Sir John A. Macdonald — Canada’s first prime minister and Father of Confederation — a politician and a lawyer; a husband, father, and son; a rascal, prankster, and notorious tippler. There have been many books about Sir John but none like this.
From humble family dinners to elaborate political galas, from tragic losses to dizzying triumphs, Lindy Mechefske leads us through Macdonald’s life and the culinary history of a nation. Marvel — or shudder — at the food available to hopeful immigrants on the high seas as the Macdonald family leaves Scotland for a fresh start in the New World. Celebrate the young John A.’s marriage while learning about popular wedding foods of the era. Learn how a roast duck dinner saved the dominion and take a seat at the Charlottetown Conference and indulge in fried oysters. Along the way, try your hand at authentic recipes sourced from cookbooks of the day.
Sir John’s Table is a unique look at the life of Sir John A. Macdonald through the lens of Canada’s culinary past.
“A lively yet accurate picture of what people ate from the 1830s to the 1890s.”– The Guardian
“Mechefske’s book is an often tongue-in-cheek romp through the life of Sir John A., and the food he consumed, from his voyage, at age five, on an immigrant ship to Canada (mouldy bread and watery horsemeat stew) to fancy state dinners during his long political career (champagne and oysters were essential).”– National Review
“This book is eminently readable — would that all history were written like this! — and interesting, offering both the clearest example of 19th-century Canadian politics and very human insights into a very human architect of our country … Mechefske deftly weaves in Macdonald’s culinary history, from the simplest of Scottish fare early in Macdonald’s life to more exotic and glamorous meals later on.”– Waterloo Record
“A fresh, fun, and novel approach. Mechefske charts Macdonald’s diet from his birth to his death, including typical Scottish gruel, meager rations on his ocean crossing, French Canadian cuisine, alcoholic beverages of all sorts, and diplomatic dinner parties. It’s like a roadmap marked with various gastronomic stops.”– Publishers Weekly

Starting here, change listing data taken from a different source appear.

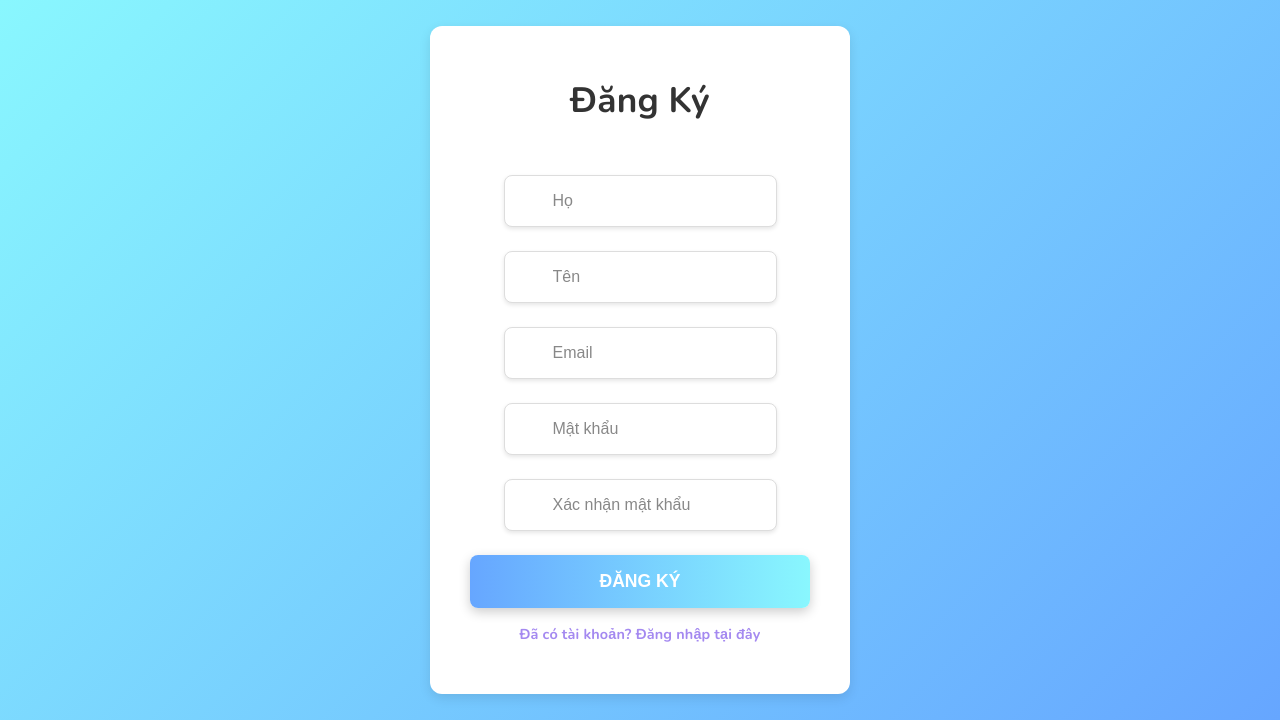
Repository: minhquang203/Homestay
Page: /register (app in client/)
The author's editor kept a copy of each file at every save. The page is drawn from the files as they stood at one save, then again after the next save.
The browser window is 1280 px wide. The pictures show the whole page.
The project was rebuilt for these pictures with package versions that can differ from the ones it lists, and the page was loaded fresh each time. Also part of the build but not shown: client/src/styles/Footer.scss, client/src/components/Footer.jsx, client/src/styles/ListingCard.scss, client/src/components/ListingCard.jsx, client/src/styles/Loader.scss, client/src/components/Loader.jsx, client/src/styles/Navbar.scss, client/src/styles/variable.scss and 28 more.

Above is the page before, as saved 2025-04-03 23:09:37.

After the next save:
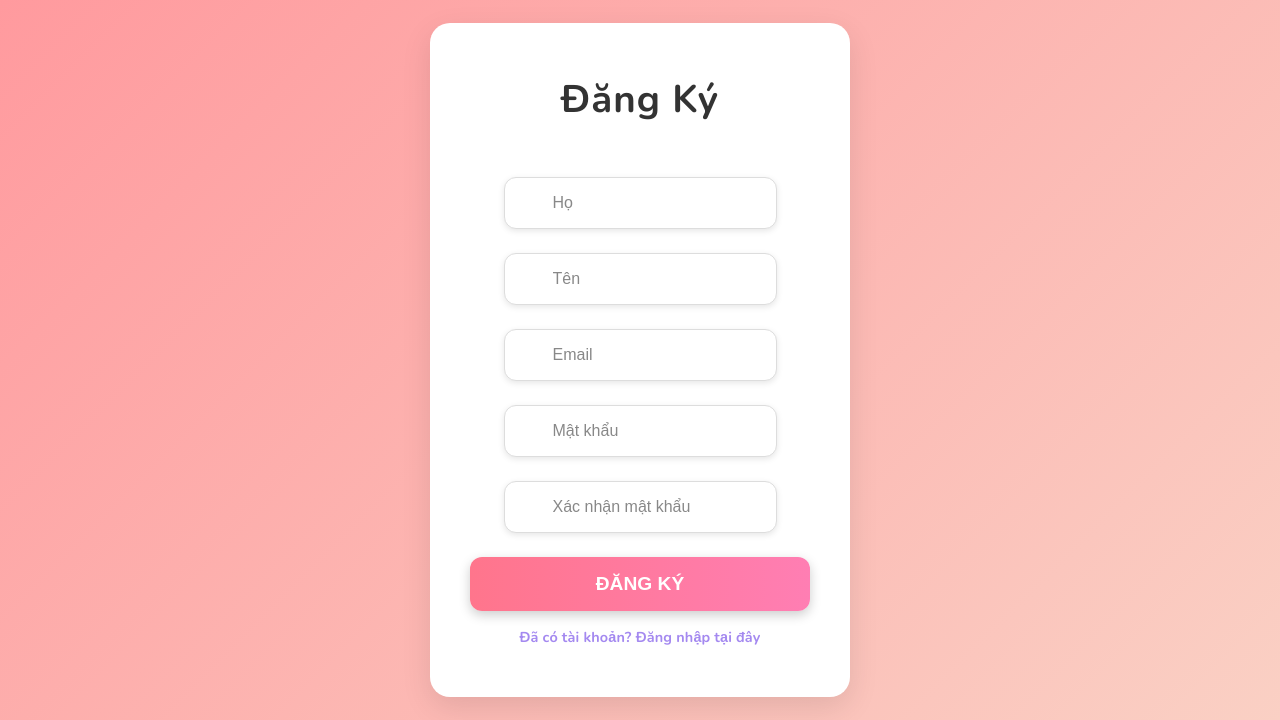
Saved 2 min 21 s later.
--- a/client/src/styles/Register.scss
+++ b/client/src/styles/Register.scss
@@ -5,25 +5,26 @@
   justify-content: center;
   align-items: center;
   height: 100vh;
-  background: linear-gradient(135deg, #89f7fe, #66a6ff); /* Gradient nền */
+  background: linear-gradient(135deg, #ff9a9e, #fad0c4); /* Gradient nền mới */
   font-family: $font-primary;
   padding: 1rem;
 
   &__content {
     background: $form-background;
     padding: 3rem 2.5rem;
-    border-radius: $border-radius-large;
-    box-shadow: $box-shadow-large;
+    border-radius: 20px; /* Bo góc mềm mại hơn */
+    box-shadow: 0 10px 30px rgba(0, 0, 0, 0.1); /* Hiệu ứng đổ bóng nhẹ */
     max-width: 420px;
     width: 100%;
     text-align: center;
-    animation: fadeIn $transition-slow;
+    animation: fadeIn 0.8s ease-out;
 
     h2 {
-      font-size: 2.2rem;
+      font-size: 2.4rem; /* Tiêu đề lớn hơn */
       margin-bottom: 1.5rem;
       color: $text-color;
       font-weight: bold;
+      letter-spacing: 1px; /* Khoảng cách chữ */
     }
 
     .register__form {
@@ -37,12 +38,12 @@
         input {
           padding: 1rem 1rem 1rem 3rem; /* Thêm khoảng trống cho icon */
           border: 1px solid $input-border-color;
-          border-radius: $border-radius;
+          border-radius: 12px; /* Bo góc mềm mại */
           font-size: 1rem;
           color: $text-color;
           background-color: $form-background;
-          transition: all $transition-fast;
-          box-shadow: $box-shadow-small;
+          transition: all 0.3s ease;
+          box-shadow: 0 2px 6px rgba(0, 0, 0, 0.1);
 
           &:focus {
             border-color: $input-focus-border;
@@ -62,7 +63,7 @@
           transform: translateY(-50%);
           font-size: 1.2rem;
           color: $grey;
-          transition: color $transition-fast;
+          transition: color 0.3s ease;
 
           input:focus + & {
             color: $input-focus-border;
@@ -72,14 +73,14 @@
 
       button {
         padding: 1rem;
-        background: linear-gradient(90deg, #66a6ff, #89f7fe); /* Gradient nút */
+        background: linear-gradient(90deg, #ff758c, #ff7eb3); /* Gradient nút mới */
         color: #fff;
         font-weight: bold;
-        font-size: 1.1rem;
+        font-size: 1.2rem;
         border: none;
-        border-radius: $border-radius;
+        border-radius: 12px; /* Bo góc mềm mại */
         cursor: pointer;
-        transition: all $transition-fast;
+        transition: all 0.3s ease;
         box-shadow: 0 4px 12px rgba(0, 0, 0, 0.2);
 
         &:hover {
@@ -102,6 +103,7 @@
       p {
         font-size: 0.9rem;
         margin-top: -0.5rem;
+        color: $error-color; /* Màu lỗi */
       }
     }
 
@@ -112,7 +114,7 @@
       text-decoration: none;
       font-size: 0.9rem;
       font-weight: bold;
-      transition: color $transition-fast, transform 0.2s;
+      transition: color 0.3s ease, transform 0.2s;
 
       &:hover {
         color: $link-hover;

“Readers will be nourished with much first-rate fare.”– Canada’s History